Jobs Now!

nblackburn's picture

http://www.sfexaminer.com/opinion/blogs/under-the-dome/mayor-invites-job...

 

the Senate doesn't like our Jobs Now program, but I think it's great, and so does San Francisco!

Alyssa Sittig's picture

When it works, it works!

I understand that congress members have loyalties to their specific districts and fight primarily for their interests -- but when an unemployment program has been deemed successful and still can't get renewed funding, I have to wonder how this system can really work for the greater good. 

SteveLawrence's picture

Jobs

San Francisco is still blessed with less unemployment than average state-wide due perhaps to vibrant tourism, dot-com, and just being a place where creative people love to be. For union jobs, SF should be--but is not--accelerating public works programs already in place: the Water System Improvement Program, over $3 billion left to spend, and the Sewer System Improvement Program, still not finalized, was to have been in 2004. The latter is about $5 billion. The former program claims to have spent about a billion bucks and created over a million craft hours of work so far. But delays keep happening and work is put ever further off. If plans of two years ago had been realized (not even accelerated) then there would be much more construction work being done today. Construction workers spend on everything, juicing the economy, donuts to pickups. But our politicians let the public employees go along at their own slow pace. And why should the public employees quicken the pace? They've their own jobs to think of. Just one agency--SFPUC--and just two programs: $8 billion dollars of spending is out there waiting for bureaucrats to finish dotting i's and crossing t's. Come on, it's not hard to create jobs; it takes will, political will.

Porricksf's picture

Variation on a theme...

During the Northridge Quake in the Southland, the contractor hired to repair I-5 was offered a bonus for every day early the project was completed and was threatened with a heavy fine for every day delayed.
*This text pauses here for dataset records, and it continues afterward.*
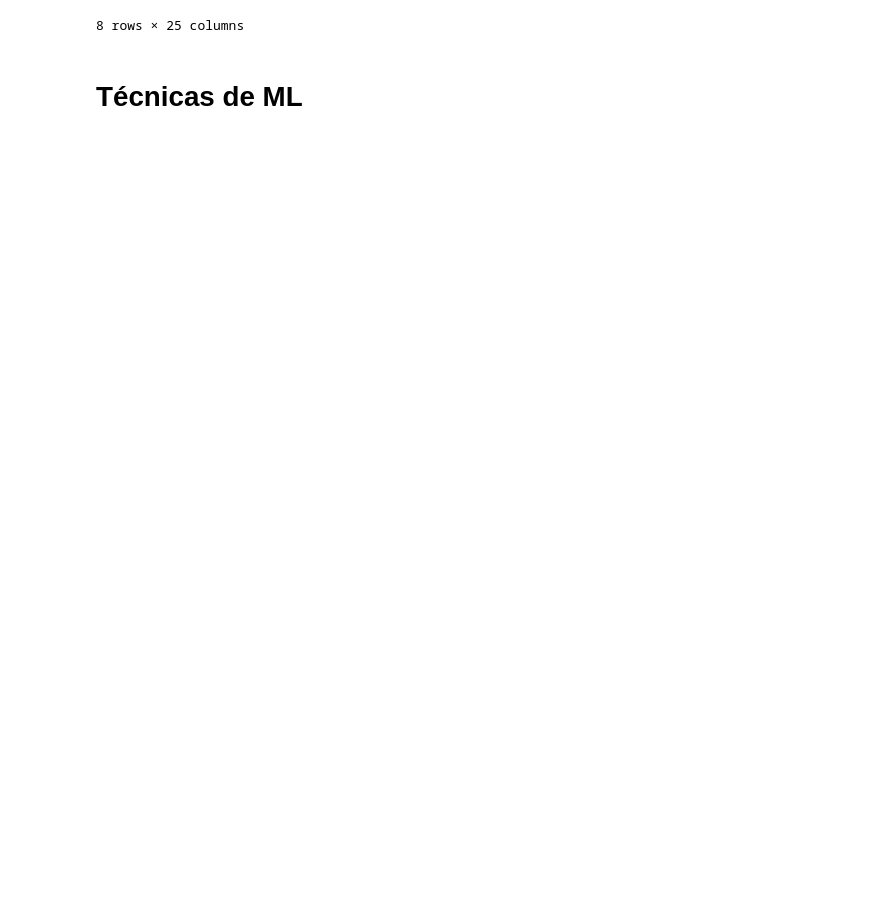
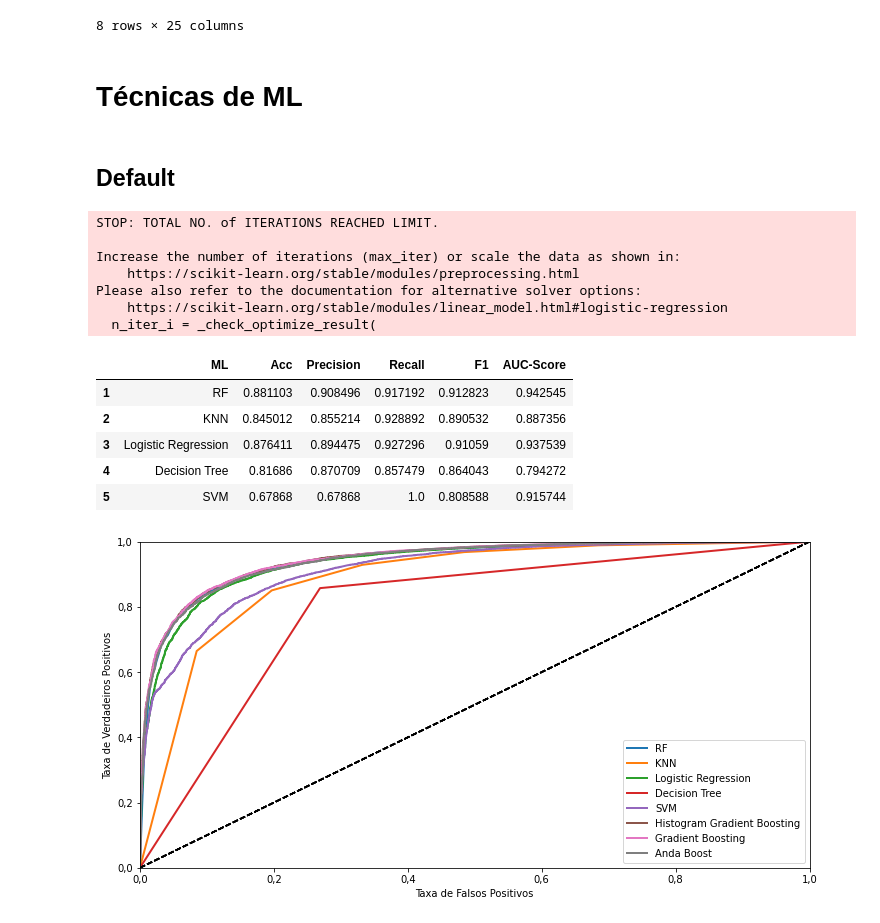
Before and after one commit to mrelero/machine-learning-anatel-database, a Jupyter notebook: Paper2/Model1.ipynb, the cells around one changed output. Drawn from its saved outputs; the diff is of its cells as text; code cells hidden in the pictures; blank space fills up the shorter version.

Commit message:
Tecnicas Default

```diff
--- a/Paper2/Model1.ipynb
+++ b/Paper2/Model1.ipynb
@@ -238,3 +249,58 @@ Describe
 8 rows × 25 columns
 # %% [markdown]
 # Técnicas de ML
+# %%
+Rand_Forest_Class = RandomForestClassifier()
+Knn_Class = KNeighborsClassifier()
+logisticRegr = LogisticRegression()
+Decision_Tree = tree.DecisionTreeClassifier()
+SVM_Class = SVC(probability=True) # rbf  Kernel
+Hist_Grad_Boost_Class = HistGradientBoostingClassifier()
+Grad_Boost_Class = GradientBoostingClassifier()
+Ada_Boost_Class = AdaBoostClassifier()
+Neural_Network = MLPClassifier()
+
+classifiers = dict()
+
+classifiers = {"RF": Rand_Forest_Class, "KNN": Knn_Class, "Logistic Regression": logisticRegr,
+ "Decision Tree": Decision_Tree, "SVM": SVM_Class, "Histogram Gradient Boosting":Hist_Grad_Boost_Class,
+ "Gradient Boosting":Grad_Boost_Class, "Anda Boost": Ada_Boost_Class, "Neural Network":Neural_Network}
+# %% [markdown]
+## Default
+# %%
+
+
+desempenho_ml = pd.DataFrame(columns=['ML','Acc','Precision','Recall', 'F1', 'AUC-Score'])
+
+
+for number, i in enumerate(classifiers):
+    classifiers[i].fit(X_train, y_train)
+    y_pred = classifiers[i].predict(X_test)
+    acc = metrics.accuracy_score(y_test, y_pred)
+    y_pred_prob = classifiers[i].predict_proba(X_test)
+    y_pred_prob = y_pred_prob[:, 1]
+    cm = confusion_matrix(y_test, y_pred)
+    pr = precision_score(y_test,y_pred)
+    rec = recall_score(y_test,y_pred)
+    F1 = f1_score(y_test, y_pred)
+    fpr, tpr, threshold = roc_curve(y_test,y_pred_prob)
+    plot_roc_curve(fpr,tpr,  i)
+    auc = roc_auc_score(y_test,y_pred_prob)
+    desempenho_ml.loc[number +1] = pd.Series({'ML': i, 'Acc': acc, 'Precision': pr, 'Recall': rec, 'F1': F1, 'AUC-Score': auc})
+
+desempenho_ml.head()
+# %% [output]
+STOP: TOTAL NO. of ITERATIONS REACHED LIMIT.
+
+Increase the number of iterations (max_iter) or scale the data as shown in:
+    https://scikit-learn.org/stable/modules/preprocessing.html
+Please also refer to the documentation for alternative solver options:
+    https://scikit-learn.org/stable/modules/linear_model.html#logistic-regression
+  n_iter_i = _check_optimize_result(
+|  | ML | Acc | Precision | Recall | F1 | AUC-Score |
+| 1 | RF | 0.881103 | 0.908496 | 0.917192 | 0.912823 | 0.942545 |
+| 2 | KNN | 0.845012 | 0.855214 | 0.928892 | 0.890532 | 0.887356 |
+| 3 | Logistic Regression | 0.876411 | 0.894475 | 0.927296 | 0.91059 | 0.937539 |
+| 4 | Decision Tree | 0.81686 | 0.870709 | 0.857479 | 0.864043 | 0.794272 |
+| 5 | SVM | 0.67868 | 0.67868 | 1.0 | 0.808588 | 0.915744 |
+[figure, added]
```
Also changed, not shown: parts of 5 cells of this notebook.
The result?  A highway built before promised date, within budget, and millions of happy commuters and businesses from both Northern and Southern California.

Why can't a similar program be adapted for municipal workers?

Just a thought...

Patrick

Paid for by Phil Ting for Assembly 2012. FPPC ID# 1343137